Problem to solve → Wherever the string "style" shows up in the records below, return that line.

** Opening Material provided block **

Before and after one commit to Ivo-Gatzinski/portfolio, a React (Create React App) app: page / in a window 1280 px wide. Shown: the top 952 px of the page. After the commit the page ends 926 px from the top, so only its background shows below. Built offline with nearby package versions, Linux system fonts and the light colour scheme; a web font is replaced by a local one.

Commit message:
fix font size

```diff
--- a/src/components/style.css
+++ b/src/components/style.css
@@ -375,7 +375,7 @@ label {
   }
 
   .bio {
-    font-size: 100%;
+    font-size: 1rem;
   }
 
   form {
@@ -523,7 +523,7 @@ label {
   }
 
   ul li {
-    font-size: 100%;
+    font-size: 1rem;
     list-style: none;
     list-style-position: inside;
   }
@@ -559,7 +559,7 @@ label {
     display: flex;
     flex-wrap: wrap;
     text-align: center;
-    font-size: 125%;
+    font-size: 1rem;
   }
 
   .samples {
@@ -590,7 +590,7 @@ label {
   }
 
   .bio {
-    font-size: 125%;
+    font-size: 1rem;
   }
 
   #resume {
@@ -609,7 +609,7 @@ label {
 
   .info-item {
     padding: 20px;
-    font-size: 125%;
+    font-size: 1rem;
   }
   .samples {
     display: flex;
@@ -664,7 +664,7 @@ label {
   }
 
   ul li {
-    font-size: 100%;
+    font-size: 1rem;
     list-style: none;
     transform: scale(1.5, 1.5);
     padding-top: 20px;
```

** Closing Material provided block **

Task answer →
--- a/src/components/style.css
+++ b/src/components/style.css
     list-style: none;
     list-style-position: inside;
     list-style: none;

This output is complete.